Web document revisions
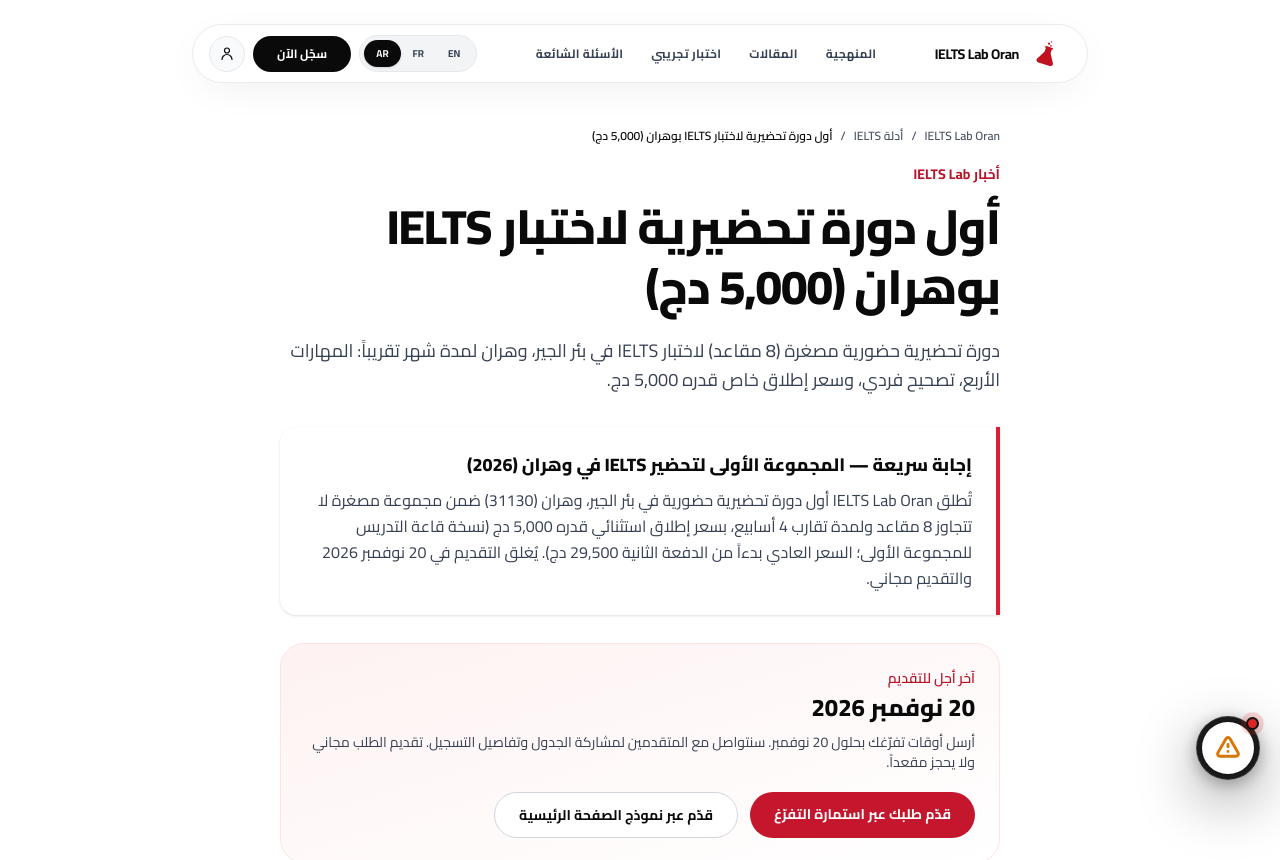
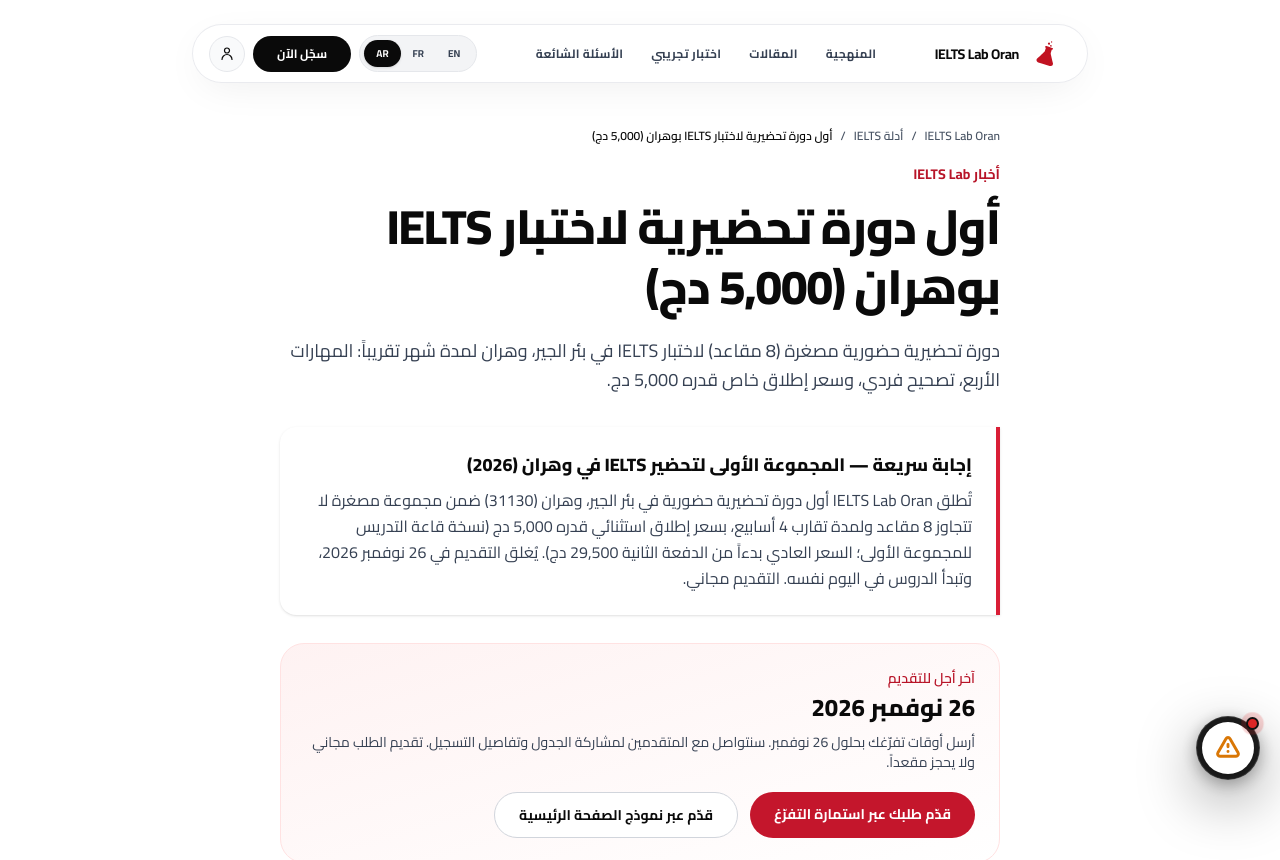
Before and after one commit to EdenSnc/IELTS-Lab-Oran, a Next.js app: page /ar/articles/first-ielts-preparation-cohort-oran in a window 1280 px wide. Shown: the top 860 px of the page. Built offline with nearby package versions, Linux system fonts and the light colour scheme.

Commit message:
Extend first IELTS cohort applications through November 26

```diff
--- a/messages/ar.json
+++ b/messages/ar.json
@@ -129,7 +129,7 @@
     "q6": "ماذا يشمل سعر إطلاق المجموعة الأولى البالغ 5,000 دج؟",
     "a6": "نحو شهر من التحضير لاختبار الايلتس في بئر الجير، وهران، ضمن مجموعة صغيرة في قاعة تدريس تقليدية لهذه الدفعة التمهيدية، مع متابعة فردية في الكتابة والمحادثة. نؤكد الجدول قبل التسجيل.",
     "q7": "متى يفتتح المخبر، وهل التقديم يحجز مقعداً؟",
-    "a7": "يُغلق التقديم للمجموعة الأولى في 20 نوفمبر 2026. تقديم الطلب مجاني ولا يحجز مقعداً؛ نتواصل مع المتقدمين لمشاركة الجدول المؤكد وتفاصيل التسجيل."
+    "a7": "يُغلق التقديم للمجموعة الأولى في 26 نوفمبر 2026. تقديم الطلب مجاني ولا يحجز مقعداً؛ نتواصل مع المتقدمين لمشاركة الجدول المؤكد وتفاصيل التسجيل."
   },
   "LeadMagnet": {
     "title": "لست جاهزاً للتسجيل؟",
@@ -162,7 +162,7 @@
     "feature3": "مجموعة صغيرة من 8 مقاعد واستراتيجية الامتحان",
     "capacitySummary": "8 مقاعد إجمالاً · التقديم مجاني · لا يحجز مقعداً",
     "closedBadge": "أُغلق التقديم للمجموعة الأولى",
-    "closedNote": "انتهت مهلة 20 نوفمبر. أرسل ملفك أدناه للتواصل معك أولاً عند فتح مواعيد المجموعة القادمة في وهران.",
+    "closedNote": "انتهت مهلة 26 نوفمبر. أرسل ملفك أدناه للتواصل معك أولاً عند فتح مواعيد المجموعة القادمة في وهران.",
     "statusLabReady": "المخبر جاهز",
     "statusCurriculumSet": "المنهج جاهز",
     "statusScheduling": "الجدولة عبر استمارة التفرغ",
@@ -195,7 +195,7 @@
   },
   "EventWidget": {
     "badge": "المجموعة الأولى · وهران",
-    "title": "5,000 دج · التقديم قبل 20 نوفمبر",
+    "title": "5,000 دج · التقديم بحلول 26 نوفمبر",
     "closedTitle": "انضم لقائمة انتظار الدفعة القادمة",
     "linkAriaLabel": "عرض تفاصيل المجموعة الأولى في IELTS Lab Oran",
     "minimizeLabel": "تصغير الإشعار"
--- a/messages/en.json
+++ b/messages/en.json
@@ -129,7 +129,7 @@
     "q6": "What does the 5,000 DA first-cohort price cover?",
     "a6": "Approximately one month of small-group IELTS preparation in Bir El Djir, Oran, covering all four skills in a traditional classroom setting for this introductory cohort, with individual Writing and Speaking feedback. We confirm the timetable before enrolment.",
     "q7": "When does the Lab open, and does applying reserve a seat?",
-    "a7": "First-cohort applications close on 20 November 2026. Applying is free and does not reserve a seat; we contact applicants with the confirmed timetable and enrolment details."
+    "a7": "First-cohort applications close on 26 November 2026. Applying is free and does not reserve a seat; we contact applicants with the confirmed timetable and enrolment details."
   },
   "LeadMagnet": {
     "title": "Not Ready to Enroll?",
@@ -162,7 +162,7 @@
     "feature3": "Small 8-seat classroom & official exam strategy",
     "capacitySummary": "8 seats total · free to apply · does not reserve a seat",
     "closedBadge": "First-cohort applications closed",
-    "closedNote": "The 20 November intake window has closed. Submit your profile below to be contacted first when the next Oran cohort dates open.",
+    "closedNote": "The 26 November intake window has closed. Submit your profile below to be contacted first when the next Oran cohort dates open.",
     "statusLabReady": "Lab Ready",
     "statusCurriculumSet": "Curriculum Set",
     "statusScheduling": "Timetable via Availability Form",
@@ -195,7 +195,7 @@
   },
   "EventWidget": {
     "badge": "First Cohort · Oran",
-    "title": "5,000 DA · Apply by 20 Nov",
+    "title": "5,000 DA · Apply by 26 Nov",
     "closedTitle": "Join Next Cohort Waitlist",
     "linkAriaLabel": "View IELTS Lab Oran cohort details",
     "minimizeLabel": "Minimize notification"
--- a/messages/fr.json
+++ b/messages/fr.json
@@ -129,7 +129,7 @@
     "q6": "Que comprend le tarif de lancement de 5 000 DA ?",
     "a6": "Environ un mois de préparation à l'IELTS à Bir El Djir, Oran, en groupe de 8 en salle de cours pour cette cohorte de lancement, couvrant les quatre compétences avec suivi individuel en Writing et Speaking. Les horaires sont confirmés avant l'inscription.",
     "q7": "Quand le Lab ouvre-t-il, et la candidature réserve-t-elle une place ?",
-    "a7": "Les candidatures du premier groupe se clôturent le 20 novembre 2026. Postuler est gratuit et ne réserve pas de place ; nous contactons les candidats sélectionnés avec l'emploi du temps confirmé."
+    "a7": "Les candidatures du premier groupe se clôturent le 26 novembre 2026. Postuler est gratuit et ne réserve pas de place ; nous contactons les candidats sélectionnés avec l'emploi du temps confirmé."
   },
   "LeadMagnet": {
     "title": "Pas prêt à vous inscrire ?",
@@ -162,7 +162,7 @@
     "feature3": "Petit groupe de 8 en salle & stratégie d'examen",
     "capacitySummary": "8 places au total · candidature gratuite · ne réserve pas de place",
     "closedBadge": "Candidatures du 1er groupe clôturées",
-    "closedNote": "La session du 20 novembre est clôturée. Envoyez votre profil ci-dessous pour être contacté en priorité dès l'ouverture de la prochaine cohorte à Oran.",
+    "closedNote": "La session du 26 novembre est clôturée. Envoyez votre profil ci-dessous pour être contacté en priorité dès l'ouverture de la prochaine cohorte à Oran.",
     "statusLabReady": "Laboratoire prêt",
     "statusCurriculumSet": "Programme prêt",
     "statusScheduling": "Horaires via formulaire de disponibilités",
@@ -195,7 +195,7 @@
   },
   "EventWidget": {
     "badge": "Premier Groupe · Oran",
-    "title": "5 000 DA · Jusqu'au 20 nov.",
+    "title": "5 000 DA · Jusqu'au 26 nov.",
     "closedTitle": "Liste d'attente prochaine cohorte",
     "linkAriaLabel": "Voir les détails du premier groupe IELTS Lab Oran",
     "minimizeLabel": "Réduire la notification"
--- a/src/app/[locale]/articles/first-ielts-preparation-cohort-oran/page.tsx
+++ b/src/app/[locale]/articles/first-ielts-preparation-cohort-oran/page.tsx
@@ -49,7 +49,7 @@ const COHORT_PAGE_BODY: Record<
   en: {
     summaryTitle: 'Quick Answer — First Oran IELTS Cohort (2026)',
     summaryText:
-      'IELTS Lab Oran’s first in-person preparation cohort in Bir El Djir, Oran (31130) is an intensive ~4-week small-group course strictly capped at 8 seats and priced at 5,000 DA (introductory classroom edition; regular PC-lab rate from Cohort 2 is 29,500 DA). Applications close on 20 November 2026, and applying is free without locking a seat.',
+      'IELTS Lab Oran’s first in-person preparation cohort in Bir El Djir, Oran (31130) is an intensive ~4-week small-group course strictly capped at 8 seats and priced at 5,000 DA (introductory classroom edition; regular PC-lab rate from Cohort 2 is 29,500 DA). Applications close on 26 November 2026. Classes start that day. Applying is free and does not reserve a seat.',
     factsHeading: 'Cohort 1 Key Facts — Bir El Djir, Oran',
     facts: [
       ['Location', 'Bir El Djir, Oran 31130, Algeria'],
@@ -90,7 +90,7 @@ const COHORT_PAGE_BODY: Record<
     pricingTitle: 'Transparent DZD Pricing Comparison',
     pricingHeaders: ['Option', 'Format', 'Price (DZD)', 'Best For'],
     pricingRows: [
-      ['Cohort 1 (Founding Launch)', 'In-person 8-seat classroom · Bir El Djir', '5,000 DA', 'Oran candidates applying before 20 Nov 2026'],
+      ['Cohort 1 (Founding Launch)', 'In-person 8-seat classroom · Bir El Djir', '5,000 DA', 'Oran candidates applying by 26 Nov 2026'],
       ['Standard Cohort (Cohort 2+)', 'In-person 8-seat PC lab · Bir El Djir', '29,500 DA', 'Full computer-workstation small-group training'],
       ['Online Academic Mock Test', 'Web simulator (L + R + W · 30d results)', '3,900 DA', 'Candidates across Algeria via Chargily Pay (CIB/Edahabia)'],
       ['Official IELTS Exam (BC Algeria)', 'Official test centre (Oran / Algiers)', '40,000 DA', 'Official certification once mock scores hit target'],
@@ -105,7 +105,7 @@ const COHORT_PAGE_BODY: Record<
       'Submitting the availability or intake form is 100% free and does not automatically reserve a seat.',
       'Applicants should hold at least an intermediate English foundation (CEFR B1/B2); complete beginners (A1/A2) are advised to build core English before exam prep.',
       'Once the timetable is proposed via WhatsApp, seats are confirmed in order of enrolment completion (Cash or Baridimob).',
-      'If Cohort 1 is full or past the 20 November 2026 deadline, applicants receive priority notification when Cohort 2 opens.',
+      'If Cohort 1 is full or past the 26 November 2026 deadline, applicants receive priority notification when Cohort 2 opens.',
     ],
     faqTitle: 'Frequently Asked Questions — Oran IELTS Cohort',
     faqs: [
@@ -136,7 +136,7 @@ const COHORT_PAGE_BODY: Record<
   fr: {
     summaryTitle: 'Réponse rapide — 1re Cohorte IELTS à Oran (2026)',
     summaryText:
-      'Le premier groupe présentiel d’IELTS Lab Oran à Bir El Djir, Oran (31130) est une formation intensive d’environ 4 semaines strictement limitée à 8 places au tarif exceptionnel de lancement de 5 000 DA (édition en salle de cours ; tarif standard des prochaines cohortes : 29 500 DA). Candidatures gratuites jusqu’au 20 novembre 2026.',
+      'Le premier groupe présentiel d’IELTS Lab Oran à Bir El Djir, Oran (31130) est une formation intensive d’environ 4 semaines strictement limitée à 8 places au tarif exceptionnel de lancement de 5 000 DA (édition en salle de cours ; tarif standard des prochaines cohortes : 29 500 DA). Candidatures gratuites jusqu’au 26 novembre 2026. Les cours commencent le même jour.',
     factsHeading: 'Repères clés — Cohorte 1 (Bir El Djir, Oran)',
     facts: [
       ['Localisation', 'Bir El Djir, Oran 31130, Algérie'],
@@ -177,7 +177,7 @@ const COHORT_PAGE_BODY: Record<
     pricingTitle: 'Comparatif transparent des tarifs en dinars (DZD)',
     pricingHeaders: ['Formule', 'Format', 'Tarif (DZD)', 'Public visé'],
     pricingRows: [
-      ['Cohorte 1 (Lancement)', 'Présentiel 8 places en salle · Bir El Djir', '5 000 DA', 'Candidats d’Oran postulant avant le 20 nov. 2026'],
+      ['Cohorte 1 (Lancement)', 'Présentiel 8 places en salle · Bir El Djir', '5 000 DA', 'Candidats d’Oran postulant au plus tard le 26 nov. 2026'],
       ['Cohorte Standard (Cohorte 2+)', 'Présentiel 8 places sur PC · Bir El Djir', '29 500 DA', 'Formation complète sur postes informatiques'],
       ['Test blanc Academic en ligne', 'Simulateur web (L + R + W · accès 30 j)', '3 900 DA', 'Toute l’Algérie via Chargily Pay (CIB / Edahabia)'],
       ['Examen officiel (BC Algérie)', 'Centre officiel (Oran / Alger)', '40 000 DA', 'Certification officielle une fois le niveau atteint'],
@@ -192,7 +192,7 @@ const COHORT_PAGE_BODY: Record<
       'L’envoi du formulaire de disponibilités ou de candidature est 100 % gratuit et ne réserve pas automatiquement une place.',
       'Un niveau intermédiaire minimum (CECR B1/B2) est requis ; ce programme intensif ne remplace pas des cours d’anglais débutant (A1/A2).',
       'Une fois l’emploi du temps validé avec vous sur WhatsApp, l’inscription définitive s’effectue par espèces ou Baridimob dans la limite des 8 places.',
-      'Après la clôture du 20 novembre 2026 (ou si les 8 places sont complètes), votre dossier est prioritaire pour l’ouverture de la Cohorte 2.',
+      'Après la clôture du 26 novembre 2026 (ou si les 8 places sont complètes), votre dossier est prioritaire pour l’ouverture de la Cohorte 2.',
     ],
     faqTitle: 'Questions fréquentes — Cohorte IELTS à Oran',
     faqs: [
@@ -223,7 +223,7 @@ const COHORT_PAGE_BODY: Record<
   ar: {
     summaryTitle: 'إجابة سريعة — المجموعة الأولى لتحضير IELTS في وهران (2026)',
     summaryText:
-      'تُطلق IELTS Lab Oran أول دورة تحضيرية حضورية في بئر الجير، وهران (31130) ضمن مجموعة مصغرة لا تتجاوز 8 مقاعد ولمدة تقارب 4 أسابيع، بسعر إطلاق استثنائي قدره 5,000 دج (نسخة قاعة التدريس للمجموعة الأولى؛ السعر العادي بدءاً من الدفعة الثانية 29,500 دج). يُغلق التقديم في 20 نوفمبر 2026 والتقديم مجاني.',
+      'تُطلق IELTS Lab Oran أول دورة تحضيرية حضورية في بئر الجير، وهران (31130) ضمن مجموعة مصغرة لا تتجاوز 8 مقاعد ولمدة تقارب 4 أسابيع، بسعر إطلاق استثنائي قدره 5,000 دج (نسخة قاعة التدريس للمجموعة الأولى؛ السعر العادي بدءاً من الدفعة الثانية 29,500 دج). يُغلق التقديم في 26 نوفمبر 2026، وتبدأ الدروس في اليوم نفسه. التقديم مجاني.',
     factsHeading: 'أهم تفاصيل المجموعة الأولى — بئر الجير، وهران',
     facts: [
       ['الموقع الجغرافي', 'بئر الجير، وهران 31130، الجزائر'],
@@ -264,7 +264,7 @@ const COHORT_PAGE_BODY: Record<
     pricingTitle: 'مقارنة شفافة للأسعار بالدينار الجزائري',
     pricingHeaders: ['الخيار', 'الصيغة', 'السعر (دج)', 'الفئة المناسبة'],
     pricingRows: [
-      ['المجموعة الأولى (إطلاق)', 'حضوري 8 مقاعد في القسم · بئر الجير', '5,000 دج', 'مرشحو وهران المتقدمون قبل 20 نوفمبر 2026'],
+      ['المجموعة الأولى (إطلاق)', 'حضوري 8 مقاعد في القسم · بئر الجير', '5,000 دج', 'مرشحو وهران المتقدمون بحلول 26 نوفمبر 2026'],
       ['الدورة القياسية (الدفعة 2+)', 'حضوري 8 مقاعد في قاعة PC · بئر الجير', '29,500 دج', 'تدريب حضوري متكامل على أجهزة الكمبيوتر'],
       ['الاختبار التجريبي عبر الإنترنت', 'محاكاة ويب (استماع+قراءة+كتابة · 30 يوماً)', '3,900 دج', 'لجميع الولايات عبر Chargily Pay (الذهبية/CIB)'],
       ['الامتحان الرسمي (المجلس البريطاني)', 'مركز معتمد (وهران / الجزائر العاصمة)', '40,000 دج', 'للحصول على الشهادة الرسمية بعد الجاهزية'],
@@ -279,7 +279,7 @@ const COHORT_PAGE_BODY: Record<
       'إرسال استمارة التفرغ أو طلب الالتحاق مجاني تماماً ولا يحجز مقعداً بشكل تلقائي.',
       'تستهدف الدورة المترشحين ذوي المستوى المتوسط فما فوق (B1/B2)؛ ولا تغني عن تأسيس اللغة للمبتدئين (A1/A2).',
       'بعد مشاركة الجدول المؤكد عبر واتساب، يُثبّت المقعد عند إتمام التسجيل (نقداً أو عبر Baridimob) ضمن حدود المقاعد الثمانية.',
-      'بعد انتهاء مهلة 20 نوفمبر 2026 أو اكتمال العدد، يحصل المتقدمون على أولوية الإشعار فور فتح الدفعة الثانية.',
+      'بعد انتهاء مهلة 26 نوفمبر 2026 أو اكتمال العدد، يحصل المتقدمون على أولوية الإشعار فور فتح الدفعة الثانية.',
     ],
     faqTitle: 'الأسئلة الشائعة حول دورة وهران الحضورية',
     faqs: [
--- a/src/lib/cohort-launch.ts
+++ b/src/lib/cohort-launch.ts
@@ -1,6 +1,6 @@
 export const COHORT_ARTICLE_PATH = '/articles/first-ielts-preparation-cohort-oran';
-export const COHORT_APPLICATION_DEADLINE = '2026-11-20';
-export const COHORT_DEADLINE_ISO = '2026-11-20T23:59:59+01:00';
+export const COHORT_APPLICATION_DEADLINE = '2026-11-26';
+export const COHORT_DEADLINE_ISO = COHORT_APPLICATION_DEADLINE + 'T23:59:59.999+01:00';
 export const COHORT_FORM_URL = 'https://docs.google.com/forms/d/e/1FAIpQLSdoYPQ9YyWY_-DmG0wEeAEzyOS8HFMwy655zWqLXX9fgYRtVg/viewform';
 
 export function isCohortDeadlinePassed(now: Date = new Date()): boolean {
@@ -12,14 +12,14 @@ export const cohortLaunch = {
     category: 'IELTS Lab news',
     title: 'First IELTS Preparation Cohort in Oran (5,000 DA)',
     desc: 'In-person 8-seat IELTS preparation cohort in Bir El Djir, Oran: ~4 weeks of all-4-skills coaching, Writing & Speaking feedback, and 5,000 DA launch fee.',
-    deadline: '20 November 2026',
+    deadline: '26 November 2026',
     deadlineLabel: 'Application deadline',
     feeLabel: 'Special first-cohort price',
     pastPriceLabel: 'Previously listed price',
     details: 'Practise all four IELTS skills in person with structured classroom exercises, timed practice and personal feedback on Writing and Speaking. The group is kept small so each participant gets individual attention.',
     apply: 'Apply via the availability form',
-    next: 'Send your weekly availability by 20 November. We’ll contact applicants with the timetable and enrolment details. Applying is free and does not reserve a seat.',
-    closedTitle: 'First-cohort applications closed (20 Nov 2026)',
+    next: 'Send your weekly availability by 26 November. We’ll contact applicants with the timetable and enrolment details. Applying is free and does not reserve a seat.',
+    closedTitle: 'First-cohort applications closed (26 Nov 2026)',
     closedDesc: 'Applications for the first Oran cohort have closed. Submit your weekly availability or join the waitlist below to be contacted first when the next cohort opens.',
     closedCta: 'Join the waitlist via the availability form',
   },
@@ -27,14 +27,14 @@ export const cohortLaunch = {
     category: 'Actualités IELTS Lab',
     title: '1er Groupe de Préparation IELTS à Oran (5 000 DA)',
     desc: 'Préparation IELTS en présentiel à Bir El Djir, Oran (8 places) : environ un mois sur les 4 épreuves, retours personnalisés et tarif de lancement 5 000 DA.',
-    deadline: '20 novembre 2026',
+    deadline: '26 novembre 2026',
     deadlineLabel: 'Date limite de candidature',
     feeLabel: 'Tarif exceptionnel du premier groupe',
     pastPriceLabel: 'Ancien prix affiché',
     details: 'Travaillez les quatre compétences de l’IELTS en présentiel avec des exercices structurés en salle, des entraînements chronométrés et des retours personnalisés à l’écrit et à l’oral. L’effectif est limité pour que chacun bénéficie d’un suivi individuel.',
     apply: 'Candidater via le formulaire de disponibilités',
-    next: 'Indiquez vos disponibilités avant la fin de la journée du 20 novembre. Nous contacterons les candidats avec les horaires et les modalités d’inscription. La candidature est gratuite et ne réserve pas de place.',
-    closedTitle: 'Candidatures clôturées pour le 1er groupe (20 nov. 2026)',
+    next: 'Indiquez vos disponibilités avant la fin de la journée du 26 novembre. Nous contacterons les candidats avec les horaires et les modalités d’inscription. La candidature est gratuite et ne réserve pas de place.',
+    closedTitle: 'Candidatures clôturées pour le 1er groupe (26 nov. 2026)',
     closedDesc: 'La fenêtre de candidature pour le premier groupe est clôturée. Envoyez vos disponibilités ou rejoignez la liste d’attente pour être contacté en priorité pour le prochain groupe à Oran.',
     closedCta: 'Rejoindre la liste d’attente',
   },
@@ -42,14 +42,14 @@ export const cohortLaunch = {
     category: 'أخبار IELTS Lab',
     title: 'أول دورة تحضيرية لاختبار IELTS بوهران (5,000 دج)',
     desc: 'دورة تحضيرية حضورية مصغرة (8 مقاعد) لاختبار IELTS في بئر الجير، وهران لمدة شهر تقريباً: المهارات الأربع، تصحيح فردي، وسعر إطلاق خاص قدره 5,000 دج.',
-    deadline: '20 نوفمبر 2026',
+    deadline: '26 نوفمبر 2026',
     deadlineLabel: 'آخر أجل للتقديم',
     feeLabel: 'سعر استثنائي للمجموعة الأولى',
     pastPriceLabel: 'السعر المعروض سابقاً',
     details: 'تدرّب حضورياً على مهارات IELTS الأربع بتمارين صفية منظّمة وتدريبات محددة الوقت، مع ملاحظات فردية على الكتابة والمحادثة. عدد المشاركين محدود لإتاحة المتابعة الفردية لكل متدرّب.',
     apply: 'قدّم طلبك عبر استمارة التفرّغ',
-    next: 'أرسل أوقات تفرّغك بحلول 20 نوفمبر. سنتواصل مع المتقدمين لمشاركة الجدول وتفاصيل التسجيل. تقديم الطلب مجاني ولا يحجز مقعداً.',
-    closedTitle: 'انتهت فترة التقديم للمجموعة الأولى (20 نوفمبر 2026)',
+    next: 'أرسل أوقات تفرّغك بحلول 26 نوفمبر. سنتواصل مع المتقدمين لمشاركة الجدول وتفاصيل التسجيل. تقديم الطلب مجاني ولا يحجز مقعداً.',
+    closedTitle: 'انتهت فترة التقديم للمجموعة الأولى (26 نوفمبر 2026)',
     closedDesc: 'أُغلقت طلبات المجموعة الأولى في وهران. يمكنك إرسال أوقات تفرّغك أو الانضمام لقائمة الانتظار للتواصل معك فور فتح المجموعة القادمة.',
     closedCta: 'الانضمام إلى قائمة الانتظار',
   },
```
Also changed, not shown: public/llms-full.txt, public/llms.txt.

◆ ASSIGNED TASK:
Pull every line with the string "closedNote" from the data above.

◆ ANSWER TO THIS EXERCISE:
-    "closedNote": "انتهت مهلة 20 نوفمبر. أرسل ملفك أدناه للتواصل معك أولاً عند فتح مواعيد المجموعة القادمة في وهران.",
+    "closedNote": "انتهت مهلة 26 نوفمبر. أرسل ملفك أدناه للتواصل معك أولاً عند فتح مواعيد المجموعة القادمة في وهران.",
-    "closedNote": "The 20 November intake window has closed. Submit your profile below to be contacted first when the next Oran cohort dates open.",
+    "closedNote": "The 26 November intake window has closed. Submit your profile below to be contacted first when the next Oran cohort dates open.",
-    "closedNote": "La session du 20 novembre est clôturée. Envoyez votre profil ci-dessous pour être contacté en priorité dès l'ouverture de la prochaine cohorte à Oran.",
+    "closedNote": "La session du 26 novembre est clôturée. Envoyez votre profil ci-dessous pour être contacté en priorité dès l'ouverture de la prochaine cohorte à Oran.",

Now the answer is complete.